[Start of Attachment]

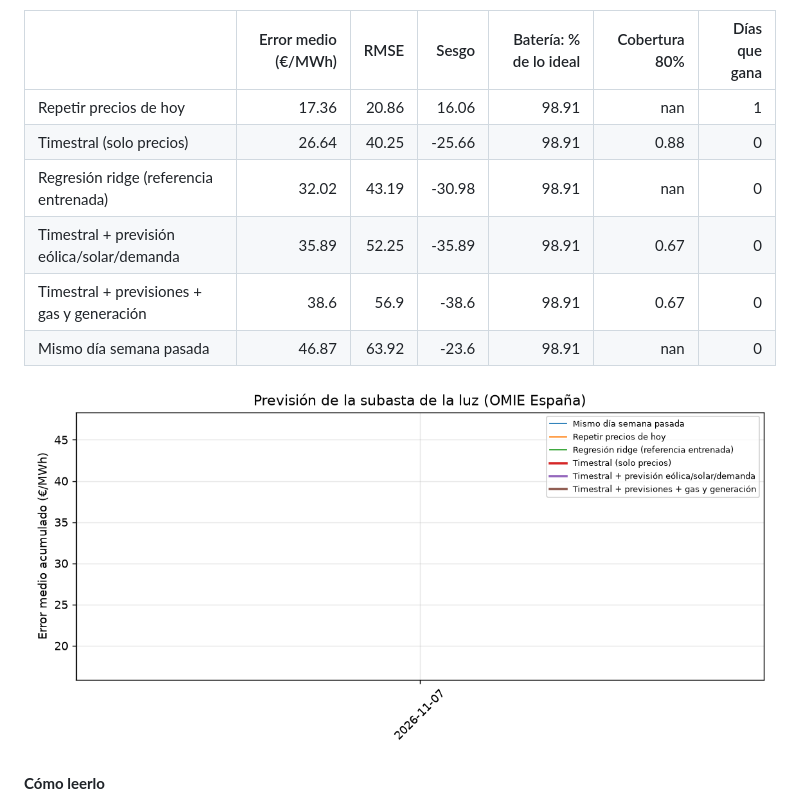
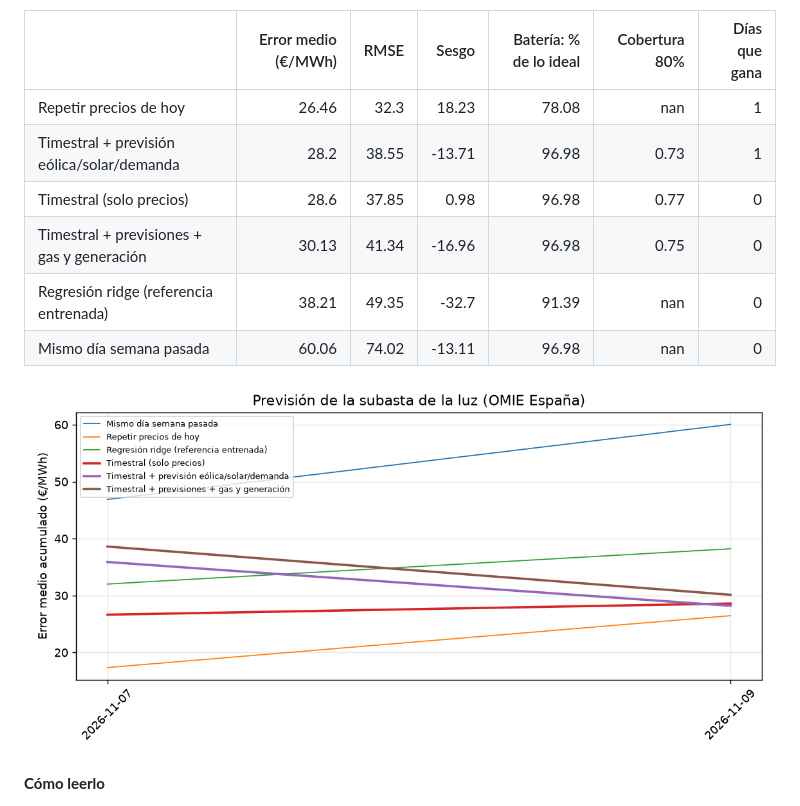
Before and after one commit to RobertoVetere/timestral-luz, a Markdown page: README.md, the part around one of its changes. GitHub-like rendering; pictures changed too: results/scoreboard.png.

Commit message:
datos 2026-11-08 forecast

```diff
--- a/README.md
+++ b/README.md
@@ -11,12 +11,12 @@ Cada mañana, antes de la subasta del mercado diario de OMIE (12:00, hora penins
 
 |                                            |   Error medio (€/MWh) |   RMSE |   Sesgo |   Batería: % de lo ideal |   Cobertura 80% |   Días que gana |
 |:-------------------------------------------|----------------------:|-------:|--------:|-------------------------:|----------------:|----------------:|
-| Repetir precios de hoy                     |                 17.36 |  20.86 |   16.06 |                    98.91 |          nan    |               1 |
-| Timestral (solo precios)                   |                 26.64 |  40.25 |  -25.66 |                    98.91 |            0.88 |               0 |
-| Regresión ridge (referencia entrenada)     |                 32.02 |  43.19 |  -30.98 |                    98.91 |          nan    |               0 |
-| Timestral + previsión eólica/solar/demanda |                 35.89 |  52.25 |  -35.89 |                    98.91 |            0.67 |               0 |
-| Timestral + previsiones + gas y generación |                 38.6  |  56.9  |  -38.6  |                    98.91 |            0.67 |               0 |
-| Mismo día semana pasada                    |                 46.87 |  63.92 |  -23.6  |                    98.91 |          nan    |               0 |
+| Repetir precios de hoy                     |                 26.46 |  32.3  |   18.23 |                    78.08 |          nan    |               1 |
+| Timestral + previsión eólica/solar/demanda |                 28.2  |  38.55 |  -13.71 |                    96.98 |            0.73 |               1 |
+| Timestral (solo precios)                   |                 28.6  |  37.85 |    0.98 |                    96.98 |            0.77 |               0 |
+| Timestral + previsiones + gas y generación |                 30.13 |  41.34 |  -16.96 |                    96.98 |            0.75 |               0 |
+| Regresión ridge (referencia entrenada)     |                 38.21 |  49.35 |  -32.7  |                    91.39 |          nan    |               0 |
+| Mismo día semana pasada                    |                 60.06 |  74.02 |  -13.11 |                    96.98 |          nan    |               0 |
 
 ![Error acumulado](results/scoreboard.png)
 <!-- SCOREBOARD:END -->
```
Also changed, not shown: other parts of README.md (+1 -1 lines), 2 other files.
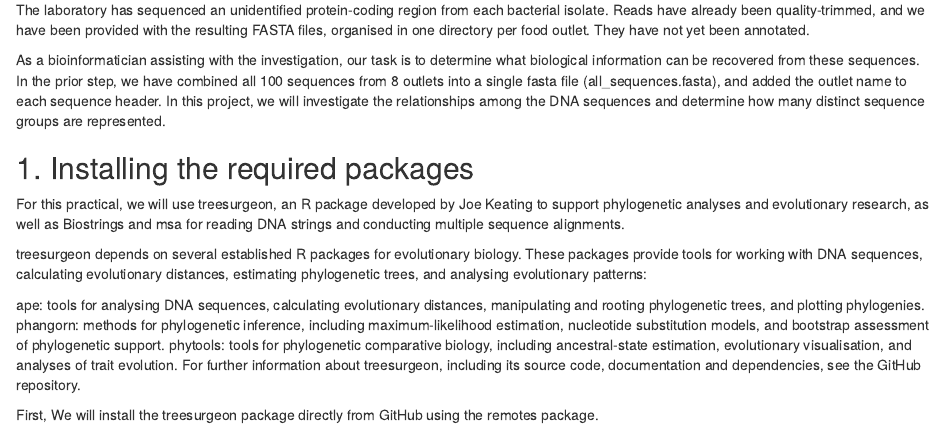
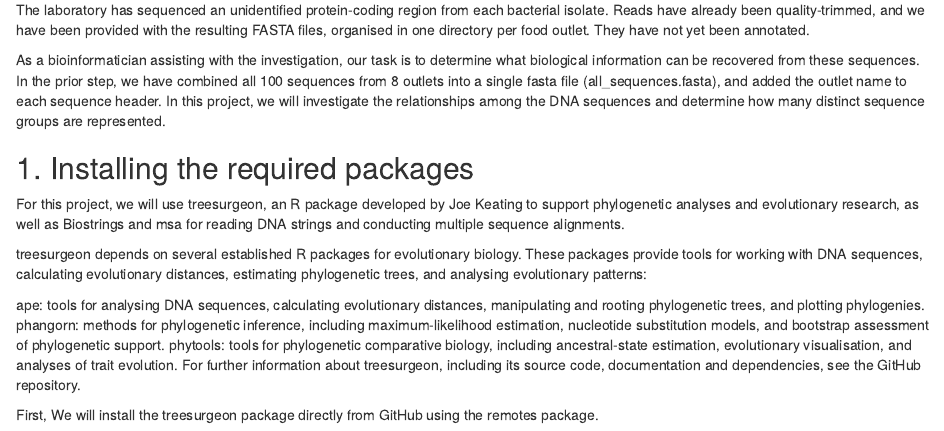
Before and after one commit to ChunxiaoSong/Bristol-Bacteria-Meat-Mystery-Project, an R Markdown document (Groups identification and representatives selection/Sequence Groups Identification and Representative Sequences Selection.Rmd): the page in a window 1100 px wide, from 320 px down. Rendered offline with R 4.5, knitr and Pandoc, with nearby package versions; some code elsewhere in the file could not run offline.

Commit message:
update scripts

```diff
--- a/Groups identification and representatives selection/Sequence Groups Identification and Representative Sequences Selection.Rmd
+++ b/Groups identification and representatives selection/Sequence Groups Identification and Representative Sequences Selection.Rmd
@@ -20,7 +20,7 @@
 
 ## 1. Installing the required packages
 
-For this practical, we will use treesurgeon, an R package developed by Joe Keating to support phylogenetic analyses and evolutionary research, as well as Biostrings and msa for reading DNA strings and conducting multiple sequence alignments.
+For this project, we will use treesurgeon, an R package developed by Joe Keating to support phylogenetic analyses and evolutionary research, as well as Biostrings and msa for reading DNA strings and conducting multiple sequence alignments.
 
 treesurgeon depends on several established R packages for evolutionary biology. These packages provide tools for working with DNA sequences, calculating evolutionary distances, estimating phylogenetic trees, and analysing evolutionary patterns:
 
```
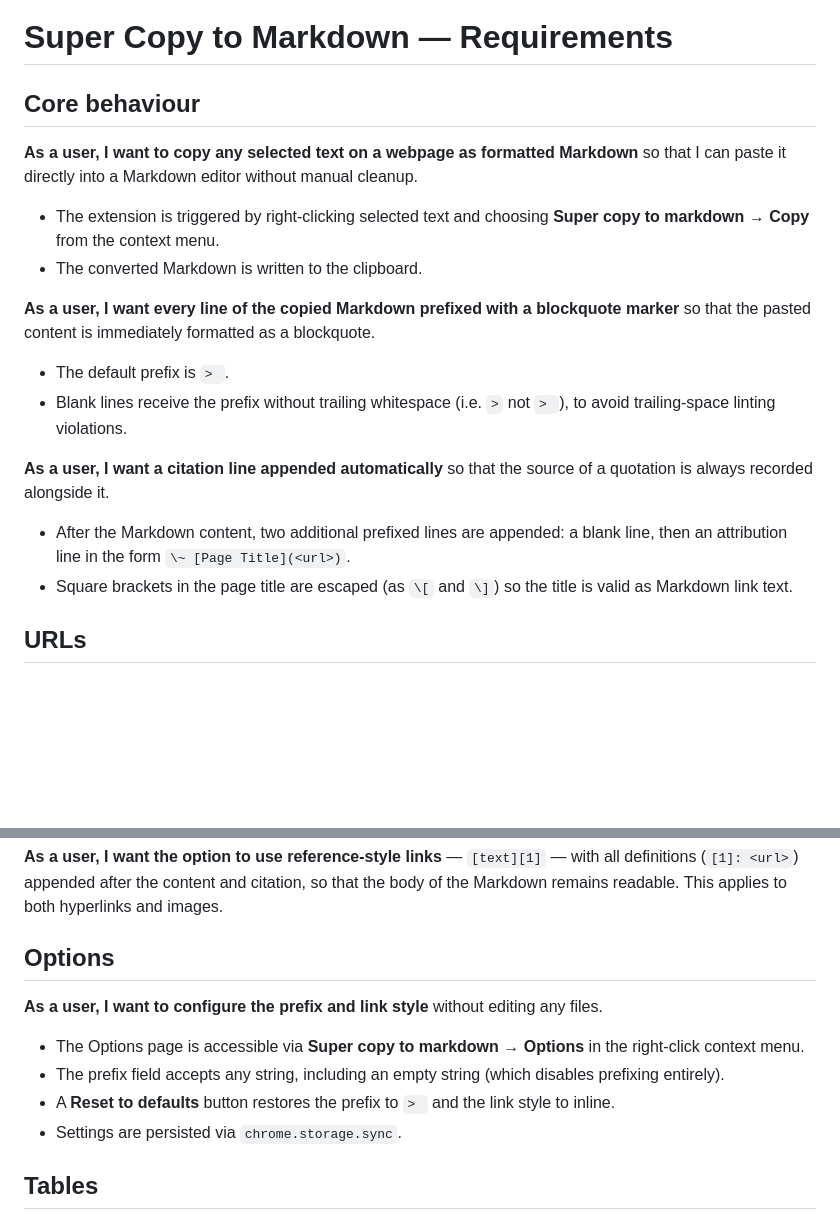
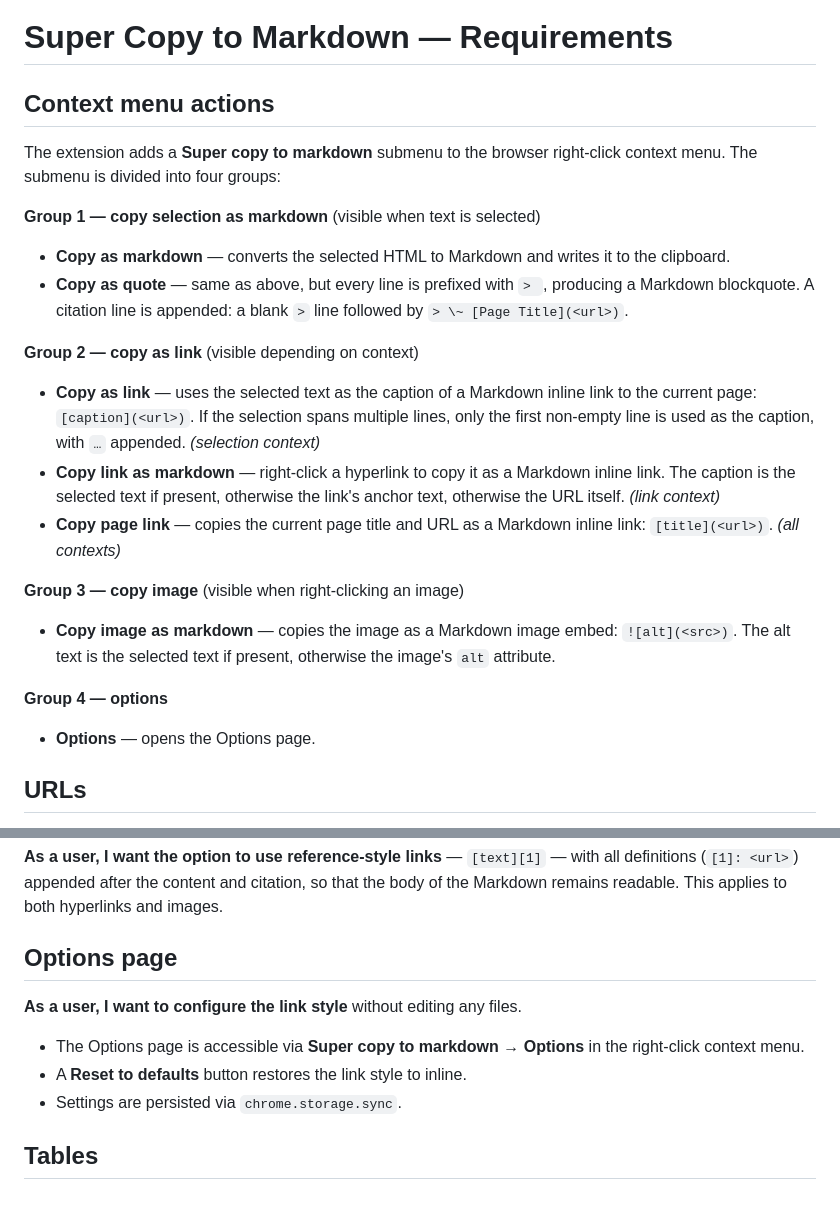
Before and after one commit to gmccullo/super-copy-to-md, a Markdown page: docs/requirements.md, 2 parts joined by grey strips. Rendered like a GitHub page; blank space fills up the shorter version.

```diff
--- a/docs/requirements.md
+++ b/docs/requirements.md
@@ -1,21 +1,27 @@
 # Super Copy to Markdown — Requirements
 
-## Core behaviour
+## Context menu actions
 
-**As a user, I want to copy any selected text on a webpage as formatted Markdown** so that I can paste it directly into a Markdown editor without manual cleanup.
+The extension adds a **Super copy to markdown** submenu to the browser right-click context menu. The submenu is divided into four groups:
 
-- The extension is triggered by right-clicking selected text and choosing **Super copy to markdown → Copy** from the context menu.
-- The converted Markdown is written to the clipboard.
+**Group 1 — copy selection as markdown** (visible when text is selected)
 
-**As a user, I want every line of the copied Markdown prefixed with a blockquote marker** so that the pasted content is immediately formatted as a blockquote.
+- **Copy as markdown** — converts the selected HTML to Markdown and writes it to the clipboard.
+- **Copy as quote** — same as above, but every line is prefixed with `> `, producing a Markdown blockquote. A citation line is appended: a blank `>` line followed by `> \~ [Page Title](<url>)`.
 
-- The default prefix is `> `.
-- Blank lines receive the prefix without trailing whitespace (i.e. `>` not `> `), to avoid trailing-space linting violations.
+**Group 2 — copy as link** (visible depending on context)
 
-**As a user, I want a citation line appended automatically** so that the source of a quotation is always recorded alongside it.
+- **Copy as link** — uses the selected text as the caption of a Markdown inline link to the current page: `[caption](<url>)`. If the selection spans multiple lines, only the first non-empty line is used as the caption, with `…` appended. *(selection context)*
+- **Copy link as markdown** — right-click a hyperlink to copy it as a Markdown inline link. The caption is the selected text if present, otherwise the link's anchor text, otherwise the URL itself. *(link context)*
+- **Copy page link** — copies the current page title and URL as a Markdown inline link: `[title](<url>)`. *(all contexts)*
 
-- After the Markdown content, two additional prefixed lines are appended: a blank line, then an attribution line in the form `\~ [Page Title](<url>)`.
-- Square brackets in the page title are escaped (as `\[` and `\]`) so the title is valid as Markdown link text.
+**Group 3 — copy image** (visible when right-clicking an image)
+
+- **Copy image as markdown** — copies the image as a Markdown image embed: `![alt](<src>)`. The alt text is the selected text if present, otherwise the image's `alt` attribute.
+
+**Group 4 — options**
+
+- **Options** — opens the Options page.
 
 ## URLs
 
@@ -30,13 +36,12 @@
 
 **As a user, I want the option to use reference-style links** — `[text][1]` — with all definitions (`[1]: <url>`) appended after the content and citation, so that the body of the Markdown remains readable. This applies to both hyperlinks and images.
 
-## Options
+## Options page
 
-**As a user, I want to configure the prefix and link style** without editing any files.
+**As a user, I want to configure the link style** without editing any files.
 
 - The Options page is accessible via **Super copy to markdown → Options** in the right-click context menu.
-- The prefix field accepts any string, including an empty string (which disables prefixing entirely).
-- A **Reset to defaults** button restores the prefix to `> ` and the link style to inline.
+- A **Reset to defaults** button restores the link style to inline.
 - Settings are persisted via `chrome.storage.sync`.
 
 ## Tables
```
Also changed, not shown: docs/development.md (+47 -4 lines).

[End of Attachment]

WHAT THE TASK REQUIRES >> Only the lines containing "style" are needed; pull them out of the listing.

FINISHED TASK >>
 **As a user, I want the option to use reference-style links** — `[text][1]` — with all definitions (`[1]: <url>`) appended after the content and citation, so that the body of the Markdown remains readable. This applies to both hyperlinks and images.
-**As a user, I want to configure the prefix and link style** without editing any files.
+**As a user, I want to configure the link style** without editing any files.
-- A **Reset to defaults** button restores the prefix to `> ` and the link style to inline.
+- A **Reset to defaults** button restores the link style to inline.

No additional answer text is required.